The exhibition at the Dallas Museum of Art – the show’s sole North American venue – brings together more than 400 objects from some major international collections, including the Musée des Arts Décoratifs, the Musée du Louvre and the Keir Collection of Islamic Art on loan to the DMA. In addition to iconic Cartier designs – including highlights such as glittering tiaras, bracelets, bandeaus and a striking 1947 bib necklace (pictured) bedecked with diamonds, amethysts and turquoise cabochons – the exhibit features design drawings, archival materials, historical photographs and works of Islamic art, including pieces from Louis Cartier’s personal collection.
DETAILS: Cartier and Islamic Art: In Search of Modernity runs through Sept. 18. Reserve tickets here.
Vision & Virtuosity
In the final room of Tiffany & Co.’s brand exhibition Vision & Virtuosity, which debuted last month at London’s Saatchi Gallery, visitors get an up-close look at the legendary Tiffany Diamond (pictured), the 128.54-carat stunner famously worn by the likes of Audrey Hepburn, Lady Gaga and Beyoncé. But with more than 400 objects from Tiffany’s archives on view – including the company’s famed window displays, its recently acquired 80-carat Empire Diamond and the original script from Breakfast at Tiffany’s – the journey through the exhibition is as splendid as its finale.
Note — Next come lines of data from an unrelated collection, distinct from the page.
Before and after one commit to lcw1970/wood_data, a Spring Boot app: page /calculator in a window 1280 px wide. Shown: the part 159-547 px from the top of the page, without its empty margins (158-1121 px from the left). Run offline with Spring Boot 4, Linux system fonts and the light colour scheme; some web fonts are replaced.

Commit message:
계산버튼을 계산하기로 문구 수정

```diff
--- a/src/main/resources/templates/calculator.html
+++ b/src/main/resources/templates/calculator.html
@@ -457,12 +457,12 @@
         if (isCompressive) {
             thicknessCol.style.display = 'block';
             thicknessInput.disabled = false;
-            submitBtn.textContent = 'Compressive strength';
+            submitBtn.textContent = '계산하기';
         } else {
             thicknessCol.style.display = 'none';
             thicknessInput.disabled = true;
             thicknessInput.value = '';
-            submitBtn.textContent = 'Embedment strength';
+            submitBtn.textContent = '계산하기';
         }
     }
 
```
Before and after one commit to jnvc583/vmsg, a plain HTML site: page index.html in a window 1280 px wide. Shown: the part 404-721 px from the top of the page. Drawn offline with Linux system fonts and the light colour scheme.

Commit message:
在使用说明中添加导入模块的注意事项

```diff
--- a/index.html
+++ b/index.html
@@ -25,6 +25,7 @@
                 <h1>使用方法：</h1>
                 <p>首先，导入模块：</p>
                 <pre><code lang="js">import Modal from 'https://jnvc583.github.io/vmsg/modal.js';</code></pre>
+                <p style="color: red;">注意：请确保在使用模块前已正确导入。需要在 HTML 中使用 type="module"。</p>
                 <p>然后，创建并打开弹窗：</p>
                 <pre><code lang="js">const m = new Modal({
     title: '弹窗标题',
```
Celebrating the 185th anniversary of Tiffany’s founding in New York City, as well as its 150th anniversary in London, Vision & Virtuosity begins with an exploration of the legacy of the brand’s visionary founder, Charles Lewis Tiffany. From there, gallerygoers are treated to a dazzling array of items ranging from the brand’s most elegant engagement rings and outstanding diamond creations to famous works by renowned designers such as Jean Schlumberger, Elsa Peretti and Paloma Picasso. Among the highlights is Schlumberger’s iconic Bird on a Rock brooch, which graces the cover of the exhibition’s 160-page, Assouline-published catalog. But jewels are just the beginning. The exhibition also features an assortment of Tiffany lamps and an entire room dedicated to Breakfast at Tiffany’s, the 1961 Hollywood classic and first movie ever filmed at Tiffany’s flagship Fifth Avenue store.
Once the London edition wraps, Vision & Virtuosity will travel back to where it all began: Tiffany’s home base of New York City, where the exhibition is slated to open in the fall.
DETAILS: Vision & Virtuosity runs through Aug. 19. Reserve tickets through the Tiffany & Co. exhibition app.
RHONDA REINHART is editor of Intelligent Collector.